All About Jazz needs your help and we have a deal. Pay $20 and we'll hide those six pesky Google ads that appear on every page, plus this box and the slideout box on the right for a full year! You'll also fund website expansion.
Pianist Eric Reed soars to towering heights with this uplifting and altogether superior new release, featuring fellow “Wynton Marsalis Group” constituents; trombonist Wycliffe Gordon, alto saxophonist Wessell Anderson and other jazz sharpshooters, as this eleven-piece outfit delivers the goods in rather explosive fashion. No doubt, Reed possesses enviable chops, yet his concoction of cleverly organized motifs and complexly swinging arrangements offer a trickle of fresh air to a sometimes languid or floundering, modern-day post-Bop scene. With, “Three Dances: Island Grind - Latin Bump - Boogie Down”, Reed perpetuates articulately crafted and tightly integrated Bop grooves amid blazing Bud Powell-like right hand movements, rhythmically charged block chords and roaring cadenzas.
Essentially, the group kicks up a storm via Reed’s dazzling, big band style horn arrangements. However, the musicians’ chart a disparate course via the mid-tempo, rollicking and rolling R&B-drenched piece titled, “Suite Sisters: Fine & Brown”, whereas Reed’s stride piano intro to “Romantic Rag” launches a series of alternating themes and flows, including subtle nods to March-master John Phillip Sousa and Duke Ellington. Meanwhile, “Devil In A Dress” boasts a pungent Afro-Cuban vibe to coincide with the musicians’ well-placed enunciations and cheery sentiment. Needless to state, Happiness is an impassioned celebration of the musical spirit and other than a bit of much deserved fanfare, the musicians’ also propagate an idyllic perspective throughout. Strongly recommended - (Top Ten pick for 2001).
Track Listing: Happiness; Three Dances: - Boogie Down - Latin Bump - Boogie Down; Say You Care; Suite Sisters: Fine & Brown; Suite Sisters: Crazy Red; Suite Sisters: Black Beauty; Mood Indigo; Romantic Rag; Devil In A Dress; Someone Else

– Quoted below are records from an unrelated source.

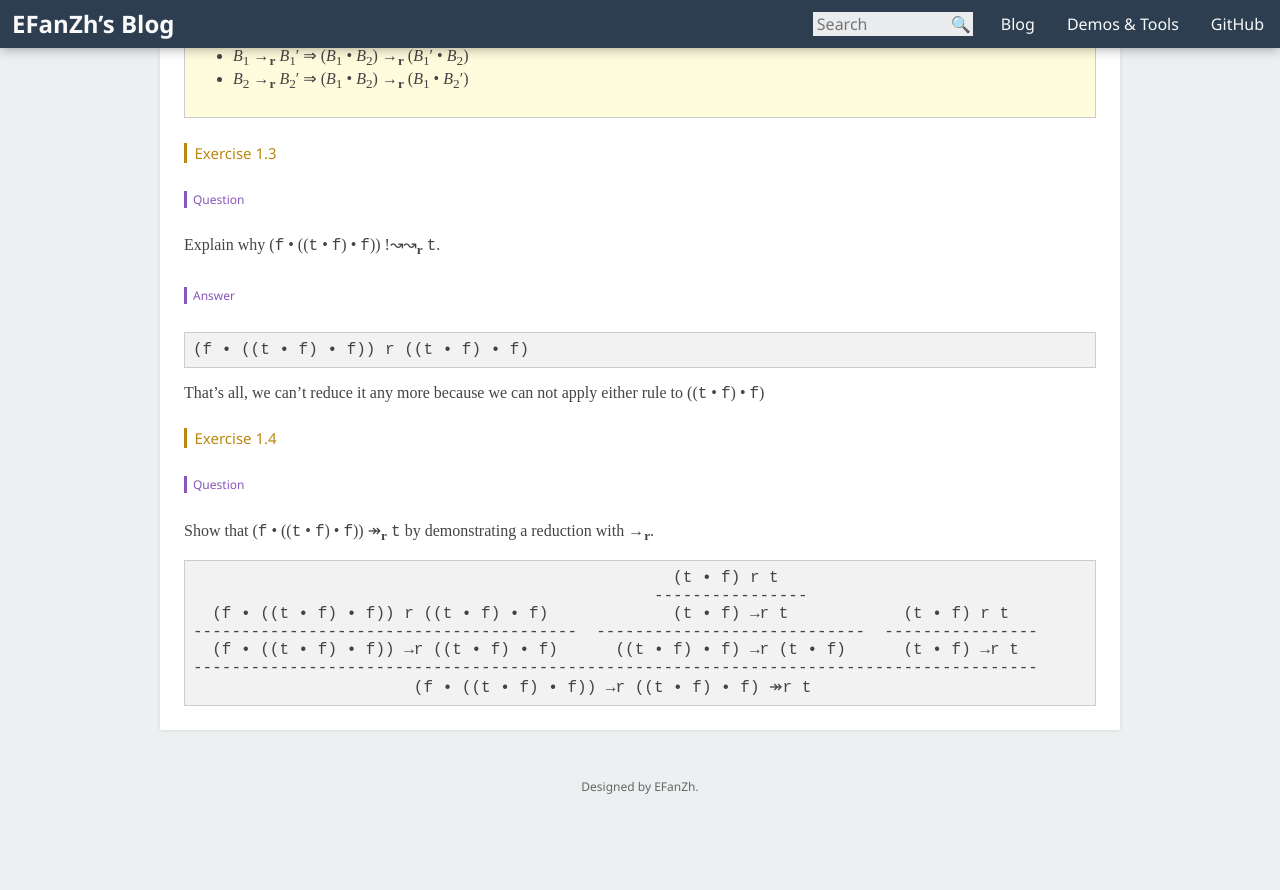
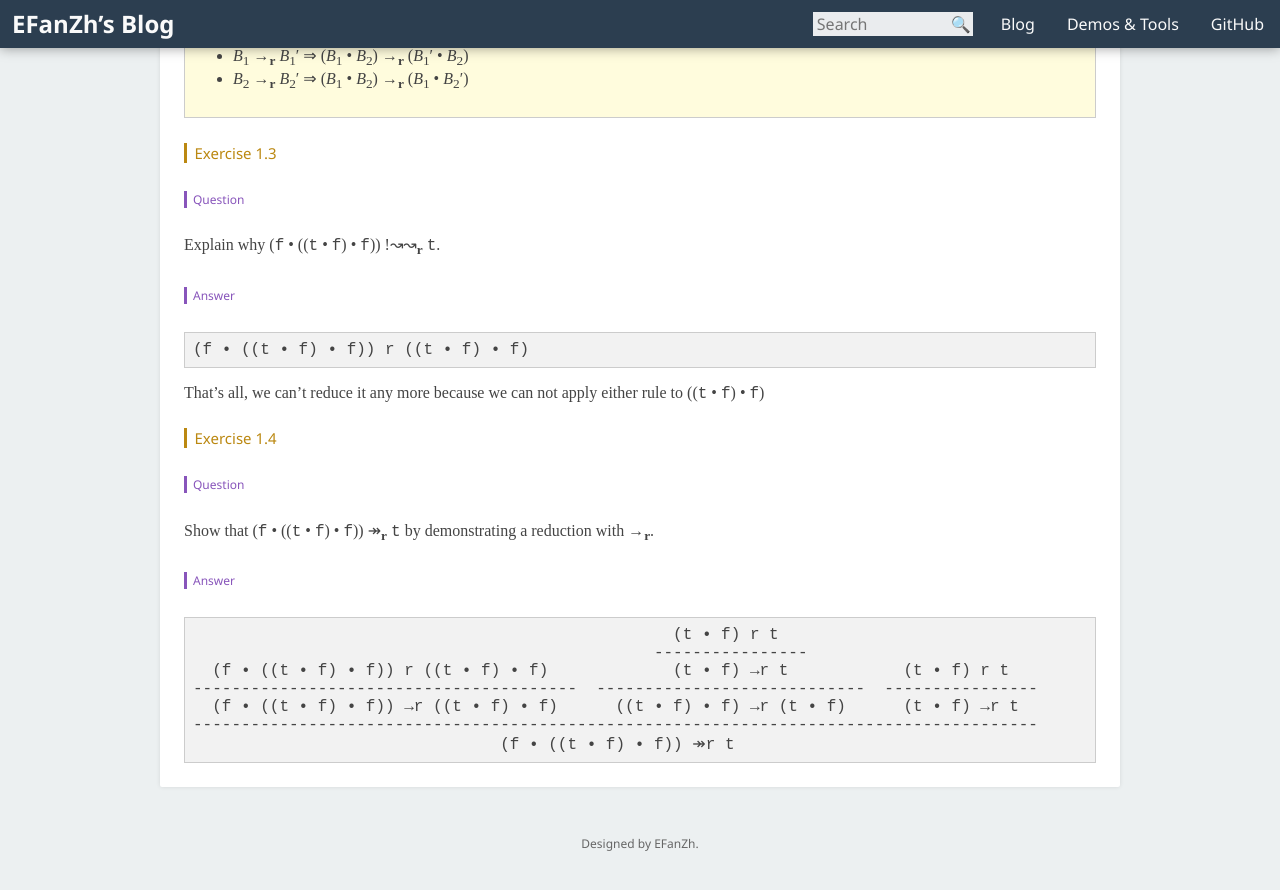
Before and after one commit to fuzeyi/efanzh.github.io, a Jekyll site: the page built from _posts/2016-06-04-programming-languages-and-lambda-calculi-exercises.md, in a window 1280 px wide and 900 px high, scrolled down 1609 px. Shown: the top 890 px of the window. Built offline with Jekyll 4.4.1, drawn with Linux system fonts in a browser that asks for light colours; before the commit the page ends 2452 px from its top, so only the background shows below that.

Commit message:
Fix answer for exercise 1.4

```diff
--- a/_posts/2016-06-04-programming-languages-and-lambda-calculi-exercises.md
+++ b/_posts/2016-06-04-programming-languages-and-lambda-calculi-exercises.md
@@ -80,10 +80,12 @@ That’s all, we can’t reduce it any more because we can not apply either rule
 
 Show that (`f` • ((`t` • `f`) • `f`)) ↠<sub>**r**</sub> `t` by demonstrating a reduction with →<sub>**r**</sub>.
 
+###### Answer
+
                                                       (t • f) r t
                                                     ----------------
       (f • ((t • f) • f)) r ((t • f) • f)             (t • f) →r t            (t • f) r t
     ----------------------------------------  ----------------------------  ----------------
       (f • ((t • f) • f)) →r ((t • f) • f)      ((t • f) • f) →r (t • f)      (t • f) →r t
     ----------------------------------------------------------------------------------------
-                           (f • ((t • f) • f)) →r ((t • f) • f) ↠r t
+                                    (f • ((t • f) • f)) ↠r t
```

Personnel: Eric Reed; piano: Marcus Printup; trumpet: Mike Rodriguez; trumpet: Wycliffe Gordon; trombone: Dion Tucker; trombone: Wessell Anderson; alto saxophone: Julius Tolentino; alto saxophone: Wayne Escoffery; tenor & alto saxophones: Walter Blanding Jr.; clarinet: Barak Mori; bass: Rodney Green; drums: Renato Thoms; percussion
I was first exposed to jazz as a middle school band student. A college ensemble passed through and put on a concert for the band students (of which I was one). The level of mastery and musicianship blew me away, intimidated, and inspired me
I was first exposed to jazz as a middle school band student. A college ensemble passed through and put on a concert for the band students (of which I was one). The level of mastery and musicianship blew me away, intimidated, and inspired me. Try as I might, I was never able to achieve a high enough level of competency to perform at the level I was first and subsequently exposed to. Regardless, I was hooked on jazz and remain so to this day.